Supporting Contributor Post
If you run your own business, one of the biggest challenges you may be facing is finding talented people who can work for you. When you’re looking to hire or recruit workers for your team, it’s best to seek individuals who have the potential to be leaders. Individuals who display certain traits may be more likely to find success in your organization and become effective leaders some day. Here are six important skills that future leaders may demonstrate.
1. Interpersonal Skills
One good sign that lets you know someone may turn into a leader is if he or she has top interpersonal skills. If a staff member is able to work well with others, then that is a great indication of future potential as a supervisor. Employees who often get into disagreements with others or aren’t good at collaborating may not have the ability to be part of a team. Workers who work well on teams may be able to lead them one day.
2. Communication Ability
Another factor to consider when evaluating your employees’ future potential is their ability to communicate. Don’t just take their speaking ability into consideration. Make sure their writing skills are up to speed as well. Being able to communicate, both verbally and in writing, can help a leader get a strong message across to his or her team members.
3. Intuition and Insight
It’s also important for potential future supervisors within your organization to have intuition about the business or insight within the industry. Some people have a knack for knowing how things are going to go in the near future. If your employee seems to always have a great sense of instinct in the work, that may be a signal that he or she is ready to lead. Intuition is something that comes from within and can’t necessarily be taught. Insight, however, can come along with experience in the industry.
4. Strength in Making Decisions
Being an effective leader means that the right decisions must be made as well. If you have an employee who consistently makes great decisions, you should consider pushing him or her into a leadership role or to take on more responsibilities. A good leader can make decisions without thinking about it for too long, and he or she can use logic and the facts to get there. If you work with people who are indecisive or who make decisions that never pay off, avoid promoting these types of workers to manage large projects or teams.

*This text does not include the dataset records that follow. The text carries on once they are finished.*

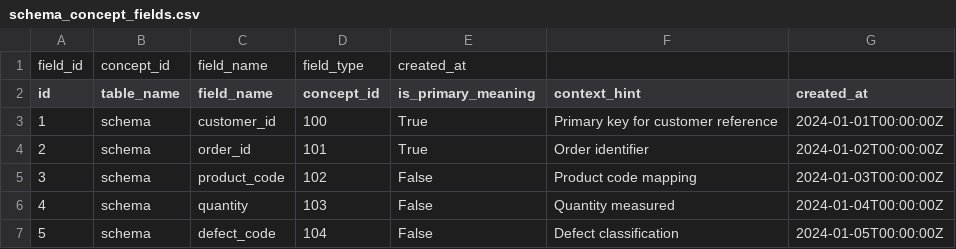
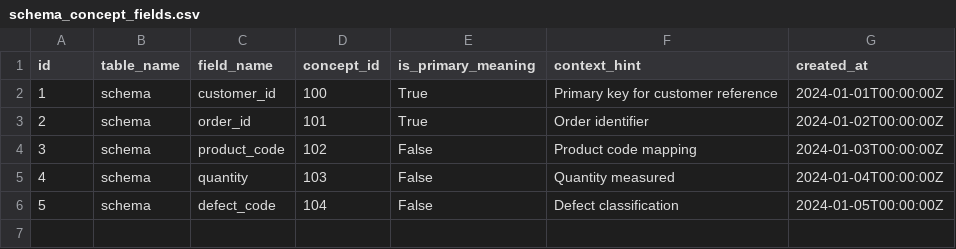
Before and after one commit to wmthompson1/product-ontime-analysis, a CSV file: Utilities/SQLMesh/seeds/schema_concept_fields.csv, drawn as a sheet.

Commit message:
Fix seed header: schema_concept_fields.csv (remove stray placeholder header)

```diff
--- a/Utilities/SQLMesh/seeds/schema_concept_fields.csv
+++ b/Utilities/SQLMesh/seeds/schema_concept_fields.csv
@@ -1,2 +1 @@
-field_id,concept_id,field_name,field_type,created_at
 id,table_name,field_name,concept_id,is_primary_meaning,context_hint,created_at
```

5. Professional Development Commitment
Workers who strive to advance in their career also share another common trait, a commitment to furthering their skills. If you have employees who take advantage of professional development opportunities, these are the people to watch for future advancement potential. Employees who have leadership potential may also work toward advanced degrees, such as the USC MCM program, the Master of Communication Management. Workers who seek additional knowledge and skills in the industry are readying themselves for leadership.
6. Focus on Self-Direction
Finally, when evaluating your staff for leadership potential, focus on employees who can work well under limited direction from superiors. Those who do their best work without much supervision are the ones who could potentially be in charge of bigger parts of your organization. You should aim to hire employees who can take initiative and who are self-directed and motivated when recruiting new talent. That way, the transition to a role in management will be much smoother and natural for the staff member.
Getting the right kind of people to help you lead your company to success can be tricky. If you invest in smart hiring practices and carefully assess your potential employees, you could gain a workforce that has strong potential to take on more responsibility within your company.
Leslie Truex is an ideaphoric writer, speaker, entrepreneur, social worker and mom trying to do it all from the comfort of her home. Since 1998, she's been helping others create careers they love by providing work-at-home information and resources through Work-At-Home Success.
Note: Work-At-Home Success contains advertising as well as screened work-at-home jobs and resources. Some posts may contain affiliate links, which means I may receive compensation if you register or buy using the link. Occasionally, WAHS publishes "Supporting Contributor" posts or paid reviews for which compensation is paid. These posts are marked as such. All opinions are my own. Click here for full details and disclosures.